Education and Resources

    • Information about online training opportunities

    • Links to Accessibility Related Laws and Policies

    • Reference guides and current workshop offerings

 

NC State-Offered Educational Opportunities

  • NC State Online Training Module
  • Equal Opportunity Institute (EOI) — The EOI is a unique certificate program offered by the Office for Institutional Equity and Diversity at NC State.  In addition to a required workshop on the ADA and an elective workshop entitled “The Protected Class of Disability,” the EOI offers a wealth of educational programs in the area of equal opportunity.

 

Terminology

A guide to frequently-used terms in the context of disability-related reasonable accommodations

Disability: A physical or mental impairment that substantially limits one or more of the major life activities of such individual; a record of such an impairment; or being regarded as having such an impairment.

Essential Job Function: The fundamental job duties of the employment position that the individual with a disability holds or desires. The term “essential function” does not include marginal functions of the position.

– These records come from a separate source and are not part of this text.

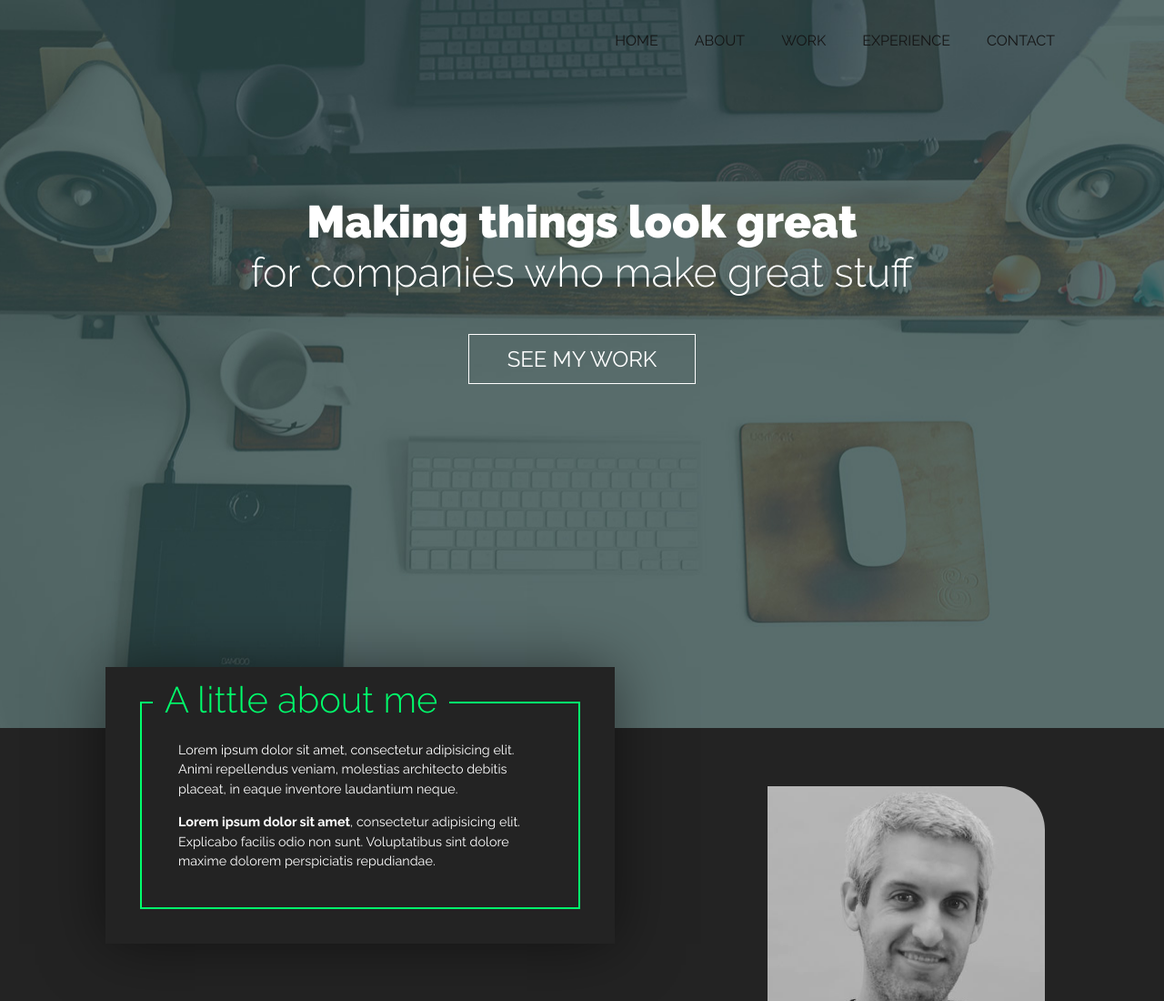
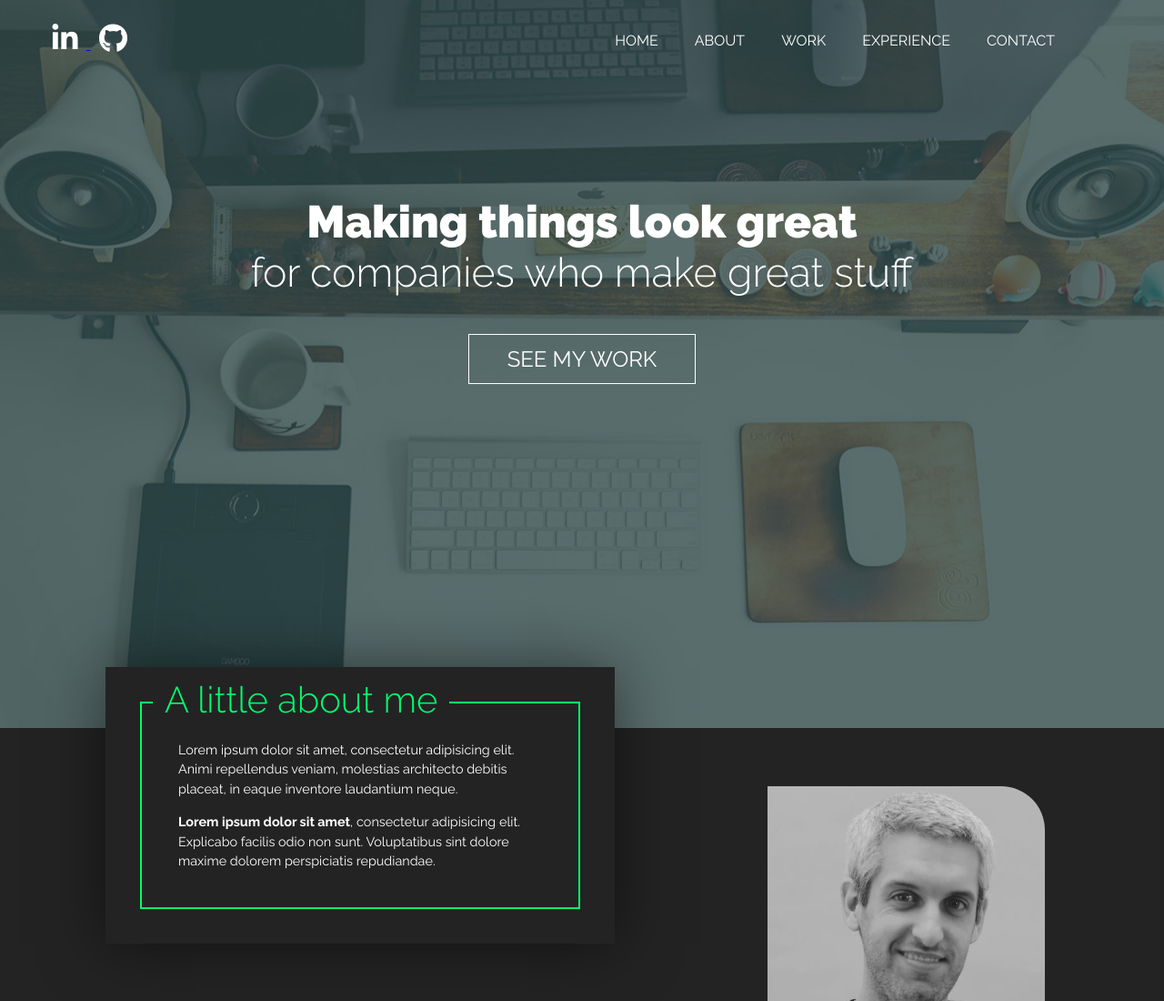
Before and after one commit to mava1412/mava1412.github.io, a website: page index.html in a window 1280 px wide. Shown: the top 1100 px of the page at 91% size. Drawn offline with nearby package versions, Linux system fonts and the light colour scheme.

Commit message:
added social icons to nav bar

```diff
--- a/css/style.css
+++ b/css/style.css
@@ -182,10 +182,22 @@ p:last-of-type {
 header {
 	/* makes the header stay on top of the hero */
 	position: absolute;
-	/* left: 0; */
-	right: 0;
+	left: 0;
+	/* right: 0; */
 	margin: 1em 3em;
 	}
+
+.social-icons i {
+	padding: .3em;
+	/* left: 0; */
+	color: #fff;
+	cursor: pointer;
+}
+
+.social-icons i:hover {
+	left: 0;
+	color: #232323;
+}
 
 nav {
 	position: fixed;
@@ -221,7 +233,7 @@ nav ul li {
 
 nav ul li a {
 	line-height: 70px;
-	color: #151515;
+	color: #fff;
 	padding: 7px 20px;
 	text-decoration: none;
 	text-transform: uppercase;
@@ -236,6 +248,10 @@ nav.black ul li a {
 	color: #fff;
 }
 
+nav.black ul li a:hover {
+	color: #00ff6c;
+}
+
 nav ul li a:focus {
 	outline: none;
 }
@@ -248,7 +264,7 @@ nav ul li a.active {
 
 nav a:hover,
 nav a:focus {
-	color: #ddd;
+	color: #00ff6c;
 }
 
 @media (min-width: 960px) {
--- a/index.html
+++ b/index.html
@@ -17,21 +17,26 @@
 
 </head>
 <body>
+  <!-- menu bar -->
+  <header>
+    <!-- social icons -->
+    <div class="social-icons">
 
-    <!-- menu bar -->
-    <header>
-      <!-- <div class="hero-image">
-        <img src="images/logo.png" alt="Portfolio Logo" class="logo">
-      </div> -->
+      <a href="http://linkedin.com">
+        <i class="fab fa-linkedin-in fa-2x"></i>
+      </a>
+      <a href="#">
+        <i class="fab fa-github fa-2x"></i>
+      </a>
 
-      <nav>
+    </div>
+    <nav>
         <ul>
           <li><a href="index.html">Home</a></li>
           <li><a href="#about">About</a></li>
           <li><a href="#work">Work</a></li>
           <li><a href="#experience">Experience</a></li>
           <li><a href="#contact">Contact</a></li>
-
         </ul>
       </nav>
     </header>
```
Also changed, not shown: 1 other file.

Impairment: Includes any physiological disorder or condition, cosmetic disfigurement, or anatomical loss affecting one or more body systems, such as neurological, musculoskeletal, special sense organs, respiratory (including speech organs), cardiovascular, reproductive, digestive, genitourinary, immune, circulatory, hemic, lymphatic, skin, and endocrine; or any mental or psychological disorder, such as an intellectual disability (formerly termed “mental retardation”), organic brain syndrome, emotional or mental illness, and specific learning disabilities.

Interactive Process: The Equal Employment Opportunity Commission (EEOC) recommends that employers use an “interactive process” by which to determine reasonable accommodations. The interactive process is a means employees and employers to work together in demonstrating a good faith effort to comply with the ADA, to streamline the accommodation process, and to help insure that effective accommodations are provided.

Major Life Activity: Refers to activities that an average person can perform with little or no difficulty. Major life activities include, but are not limited to: caring for oneself, performing manual tasks, seeing, hearing, eating, sleeping, walking, standing, sitting, reaching, lifting, bending, speaking, breathing, learning, reading, concentrating, thinking, communicating, interacting with others, and working; and the operation of a major bodily function, including functions of the immune system, special sense organs and skin; normal cell growth; and digestive, genitourinary, bowel, bladder, neurological, brain, respiratory, circulatory, cardiovascular, endocrine, hemic, lymphatic, musculoskeletal, and reproductive functions. The operation of a major bodily function includes the operation of an individual organ within a body system.

Qualified Individual: An individual who satisfies the requisite skill, experience, education and other job-related requirements of the employment position such individual holds or desires, and who, with or without reasonable accommodation, can perform the essential functions of such position. The ADA prohibits discrimination on the basis of disability against a qualified individual.

Reasonable Accommodation: A modification or adjustment to a job, the work environment, or the way things usually are done that enables a qualified individual with a disability to enjoy an equal employment opportunity. Reasonable accommodation is a key nondiscrimination requirement of the ADA.

Substantially Limits: An impairment is a disability if it substantially limits the ability of an individual to perform a major life activity as compared to most people in the general population. An impairment need not prevent, or significantly or severely restrict, the individual from performing a major life activity in order to be considered substantially limiting.

Undue Hardship: Significant difficulty or expense incurred by a covered entity, when considered in light of certain factors. These factors include the nature and cost of the accommodation in relationship to the size, resources, nature, and structure of the employer s operation. Where the facility making the accommodation is part of a larger entity, the structure and overall resources of the larger organization would be considered, as well as the financial and administrative relationship of the facility to the larger organization. Employers do not have to provide accommodations that cause an undue hardship.

Laws and Policies

 

External Resources

  • Equal Employment Opportunity Commission (EEOC) — The EEOC is the federal agency responsible for enforcing the Americans with Disabilities Act.  Information is available on the EEOC website on the ADA and disability discrimination.
  • Job Accommodation Network (JAN) — JAN is a resource for “free, expert, and confidential guidance on workplace accommodations and disability employment issues.  JAN is a service provided by the U.S. Department of Labor’s Office of Disability Employment Policy.